GOAL OF THE EXERCISE: Once you have read the records, write them out again exactly.

(Stored data)
====

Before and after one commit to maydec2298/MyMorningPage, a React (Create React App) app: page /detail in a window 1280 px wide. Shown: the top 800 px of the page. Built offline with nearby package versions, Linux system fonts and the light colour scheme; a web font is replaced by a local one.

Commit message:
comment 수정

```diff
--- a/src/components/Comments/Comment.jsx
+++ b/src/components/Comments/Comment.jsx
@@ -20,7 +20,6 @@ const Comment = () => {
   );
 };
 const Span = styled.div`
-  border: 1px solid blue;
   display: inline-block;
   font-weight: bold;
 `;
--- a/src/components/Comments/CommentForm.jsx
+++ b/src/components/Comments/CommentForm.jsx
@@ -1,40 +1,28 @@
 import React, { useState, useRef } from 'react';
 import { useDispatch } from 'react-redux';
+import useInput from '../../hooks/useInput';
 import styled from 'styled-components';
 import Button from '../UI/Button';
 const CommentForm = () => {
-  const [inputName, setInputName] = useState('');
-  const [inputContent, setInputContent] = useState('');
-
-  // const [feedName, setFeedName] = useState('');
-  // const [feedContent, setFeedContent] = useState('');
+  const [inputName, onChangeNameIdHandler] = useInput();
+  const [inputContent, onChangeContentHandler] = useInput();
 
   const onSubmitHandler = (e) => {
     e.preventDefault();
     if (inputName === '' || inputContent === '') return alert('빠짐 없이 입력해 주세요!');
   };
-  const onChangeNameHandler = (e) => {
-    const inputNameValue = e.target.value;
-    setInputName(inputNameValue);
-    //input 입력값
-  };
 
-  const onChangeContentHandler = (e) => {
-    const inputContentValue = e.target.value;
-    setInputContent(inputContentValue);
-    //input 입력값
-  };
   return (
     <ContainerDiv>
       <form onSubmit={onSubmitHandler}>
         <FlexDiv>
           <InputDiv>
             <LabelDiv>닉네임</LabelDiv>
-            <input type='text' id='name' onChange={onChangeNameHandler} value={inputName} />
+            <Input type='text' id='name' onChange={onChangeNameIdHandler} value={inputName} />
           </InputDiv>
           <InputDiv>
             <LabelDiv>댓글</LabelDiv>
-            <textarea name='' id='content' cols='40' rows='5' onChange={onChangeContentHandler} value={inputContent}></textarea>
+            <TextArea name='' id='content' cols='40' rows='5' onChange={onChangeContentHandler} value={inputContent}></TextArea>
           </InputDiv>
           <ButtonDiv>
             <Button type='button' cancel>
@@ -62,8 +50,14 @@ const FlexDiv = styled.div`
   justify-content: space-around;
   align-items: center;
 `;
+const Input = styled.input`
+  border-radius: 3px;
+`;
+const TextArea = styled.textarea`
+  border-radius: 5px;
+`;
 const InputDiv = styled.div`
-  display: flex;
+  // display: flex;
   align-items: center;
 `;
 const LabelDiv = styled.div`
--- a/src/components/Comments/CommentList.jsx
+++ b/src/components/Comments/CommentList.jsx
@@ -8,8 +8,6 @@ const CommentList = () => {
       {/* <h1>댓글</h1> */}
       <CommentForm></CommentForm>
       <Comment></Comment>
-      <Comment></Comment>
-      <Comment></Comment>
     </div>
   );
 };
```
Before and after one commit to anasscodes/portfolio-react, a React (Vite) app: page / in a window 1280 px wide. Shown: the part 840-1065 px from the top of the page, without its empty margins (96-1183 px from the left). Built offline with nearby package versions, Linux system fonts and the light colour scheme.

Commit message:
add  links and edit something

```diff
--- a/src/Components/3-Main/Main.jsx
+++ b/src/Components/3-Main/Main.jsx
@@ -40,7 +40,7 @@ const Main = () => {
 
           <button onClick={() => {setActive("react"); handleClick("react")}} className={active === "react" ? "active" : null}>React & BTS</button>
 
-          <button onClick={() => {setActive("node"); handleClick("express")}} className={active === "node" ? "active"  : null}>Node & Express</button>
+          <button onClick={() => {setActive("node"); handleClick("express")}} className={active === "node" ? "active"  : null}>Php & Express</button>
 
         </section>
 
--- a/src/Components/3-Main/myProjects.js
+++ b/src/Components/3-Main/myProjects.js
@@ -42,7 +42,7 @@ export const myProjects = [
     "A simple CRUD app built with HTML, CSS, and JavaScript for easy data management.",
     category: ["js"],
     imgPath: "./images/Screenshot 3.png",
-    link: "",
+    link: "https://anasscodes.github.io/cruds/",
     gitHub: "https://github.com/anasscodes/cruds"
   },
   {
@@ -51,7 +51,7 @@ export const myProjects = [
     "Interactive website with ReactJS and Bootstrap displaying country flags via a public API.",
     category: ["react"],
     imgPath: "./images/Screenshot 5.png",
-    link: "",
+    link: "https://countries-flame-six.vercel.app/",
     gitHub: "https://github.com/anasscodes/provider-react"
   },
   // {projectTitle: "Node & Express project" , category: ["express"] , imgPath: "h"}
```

====

EXERCISE OUTPUT:
Before and after one commit to maydec2298/MyMorningPage, a React (Create React App) app: page /detail in a window 1280 px wide. Shown: the top 800 px of the page. Built offline with nearby package versions, Linux system fonts and the light colour scheme; a web font is replaced by a local one.

Commit message:
comment 수정

```diff
--- a/src/components/Comments/Comment.jsx
+++ b/src/components/Comments/Comment.jsx
@@ -20,7 +20,6 @@ const Comment = () => {
   );
 };
 const Span = styled.div`
-  border: 1px solid blue;
   display: inline-block;
   font-weight: bold;
 `;
--- a/src/components/Comments/CommentForm.jsx
+++ b/src/components/Comments/CommentForm.jsx
@@ -1,40 +1,28 @@
 import React, { useState, useRef } from 'react';
 import { useDispatch } from 'react-redux';
+import useInput from '../../hooks/useInput';
 import styled from 'styled-components';
 import Button from '../UI/Button';
 const CommentForm = () => {
-  const [inputName, setInputName] = useState('');
-  const [inputContent, setInputContent] = useState('');
-
-  // const [feedName, setFeedName] = useState('');
-  // const [feedContent, setFeedContent] = useState('');
+  const [inputName, onChangeNameIdHandler] = useInput();
+  const [inputContent, onChangeContentHandler] = useInput();
 
   const onSubmitHandler = (e) => {
     e.preventDefault();
     if (inputName === '' || inputContent === '') return alert('빠짐 없이 입력해 주세요!');
   };
-  const onChangeNameHandler = (e) => {
-    const inputNameValue = e.target.value;
-    setInputName(inputNameValue);
-    //input 입력값
-  };
 
-  const onChangeContentHandler = (e) => {
-    const inputContentValue = e.target.value;
-    setInputContent(inputContentValue);
-    //input 입력값
-  };
   return (
     <ContainerDiv>
       <form onSubmit={onSubmitHandler}>
         <FlexDiv>
           <InputDiv>
             <LabelDiv>닉네임</LabelDiv>
-            <input type='text' id='name' onChange={onChangeNameHandler} value={inputName} />
+            <Input type='text' id='name' onChange={onChangeNameIdHandler} value={inputName} />
           </InputDiv>
           <InputDiv>
             <LabelDiv>댓글</LabelDiv>
-            <textarea name='' id='content' cols='40' rows='5' onChange={onChangeContentHandler} value={inputContent}></textarea>
+            <TextArea name='' id='content' cols='40' rows='5' onChange={onChangeContentHandler} value={inputContent}></TextArea>
           </InputDiv>
           <ButtonDiv>
             <Button type='button' cancel>
@@ -62,8 +50,14 @@ const FlexDiv = styled.div`
   justify-content: space-around;
   align-items: center;
 `;
+const Input = styled.input`
+  border-radius: 3px;
+`;
+const TextArea = styled.textarea`
+  border-radius: 5px;
+`;
 const InputDiv = styled.div`
-  display: flex;
+  // display: flex;
   align-items: center;
 `;
 const LabelDiv = styled.div`
--- a/src/components/Comments/CommentList.jsx
+++ b/src/components/Comments/CommentList.jsx
@@ -8,8 +8,6 @@ const CommentList = () => {
       {/* <h1>댓글</h1> */}
       <CommentForm></CommentForm>
       <Comment></Comment>
-      <Comment></Comment>
-      <Comment></Comment>
     </div>
   );
 };
```
Before and after one commit to anasscodes/portfolio-react, a React (Vite) app: page / in a window 1280 px wide. Shown: the part 840-1065 px from the top of the page, without its empty margins (96-1183 px from the left). Built offline with nearby package versions, Linux system fonts and the light colour scheme.

Commit message:
add  links and edit something

```diff
--- a/src/Components/3-Main/Main.jsx
+++ b/src/Components/3-Main/Main.jsx
@@ -40,7 +40,7 @@ const Main = () => {
 
           <button onClick={() => {setActive("react"); handleClick("react")}} className={active === "react" ? "active" : null}>React & BTS</button>
 
-          <button onClick={() => {setActive("node"); handleClick("express")}} className={active === "node" ? "active"  : null}>Node & Express</button>
+          <button onClick={() => {setActive("node"); handleClick("express")}} className={active === "node" ? "active"  : null}>Php & Express</button>
 
         </section>
 
--- a/src/Components/3-Main/myProjects.js
+++ b/src/Components/3-Main/myProjects.js
@@ -42,7 +42,7 @@ export const myProjects = [
     "A simple CRUD app built with HTML, CSS, and JavaScript for easy data management.",
     category: ["js"],
     imgPath: "./images/Screenshot 3.png",
-    link: "",
+    link: "https://anasscodes.github.io/cruds/",
     gitHub: "https://github.com/anasscodes/cruds"
   },
   {
@@ -51,7 +51,7 @@ export const myProjects = [
     "Interactive website with ReactJS and Bootstrap displaying country flags via a public API.",
     category: ["react"],
     imgPath: "./images/Screenshot 5.png",
-    link: "",
+    link: "https://countries-flame-six.vercel.app/",
     gitHub: "https://github.com/anasscodes/provider-react"
   },
   // {projectTitle: "Node & Express project" , category: ["express"] , imgPath: "h"}
```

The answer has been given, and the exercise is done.